Amnesty International accuses Shell of endangering Nigerians’ lives

oil spill

Giant Oil company shell is reportedly leaving thousands of Nigerians exposed to contaminated environments by not cleaning up oil spills as outlined by United Nations recommendations, Amnesty International has said.

In a joint report, Amnesty International and the Centre for Environment, Human Rights and Development said that Shell had failed to implement the UN recommendations, saying that several sites that Shell claimed to have cleaned up are still polluted.

Shell has however disagreed with the report’s findings.

The United Nations Environment Programme (UNEP) in 2011 released a report that had findings which indicated that oil spills in the Ogoniland region of southern Nigeria had contaminated drinking water, wrecked the fishing industry and threatened the health of the local people.

Shell stopped drilling oil in Ogoniland in 1993 after growing unrest in the area.

Earlier this year, it agreed a $84m (£55m) settlement with residents of the Bodo community in Ogoniland for two massive oil spills in 2008 and 2009.

Although Shell accepts that spills in the region have occurred through the failure of pipelines it says pollution is also caused by oil theft and illegal refining.

The report goes ahead to accuse the Nigerian government of failing to properly regulate the oil industry.

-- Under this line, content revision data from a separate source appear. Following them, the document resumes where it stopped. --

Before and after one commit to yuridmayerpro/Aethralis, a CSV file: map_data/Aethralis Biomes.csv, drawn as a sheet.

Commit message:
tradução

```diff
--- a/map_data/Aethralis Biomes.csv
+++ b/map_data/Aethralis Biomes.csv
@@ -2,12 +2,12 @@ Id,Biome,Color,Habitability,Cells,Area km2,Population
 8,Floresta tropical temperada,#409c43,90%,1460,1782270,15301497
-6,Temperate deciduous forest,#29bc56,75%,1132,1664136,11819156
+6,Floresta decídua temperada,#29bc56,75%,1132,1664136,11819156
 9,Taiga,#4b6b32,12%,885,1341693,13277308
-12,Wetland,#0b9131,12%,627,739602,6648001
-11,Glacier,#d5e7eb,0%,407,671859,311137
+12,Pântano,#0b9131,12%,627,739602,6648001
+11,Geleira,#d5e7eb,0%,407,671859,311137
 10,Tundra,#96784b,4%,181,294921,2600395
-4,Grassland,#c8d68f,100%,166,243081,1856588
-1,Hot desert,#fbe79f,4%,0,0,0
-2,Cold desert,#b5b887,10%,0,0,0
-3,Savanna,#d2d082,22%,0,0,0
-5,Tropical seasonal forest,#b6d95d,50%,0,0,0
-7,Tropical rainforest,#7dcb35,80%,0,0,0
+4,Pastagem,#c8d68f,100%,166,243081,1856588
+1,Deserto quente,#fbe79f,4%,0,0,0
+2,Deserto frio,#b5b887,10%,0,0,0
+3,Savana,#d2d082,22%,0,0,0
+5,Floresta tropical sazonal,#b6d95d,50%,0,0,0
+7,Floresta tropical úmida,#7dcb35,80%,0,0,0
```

Shell rejected the findings of the report saying that it is committed to cleaning up the spills.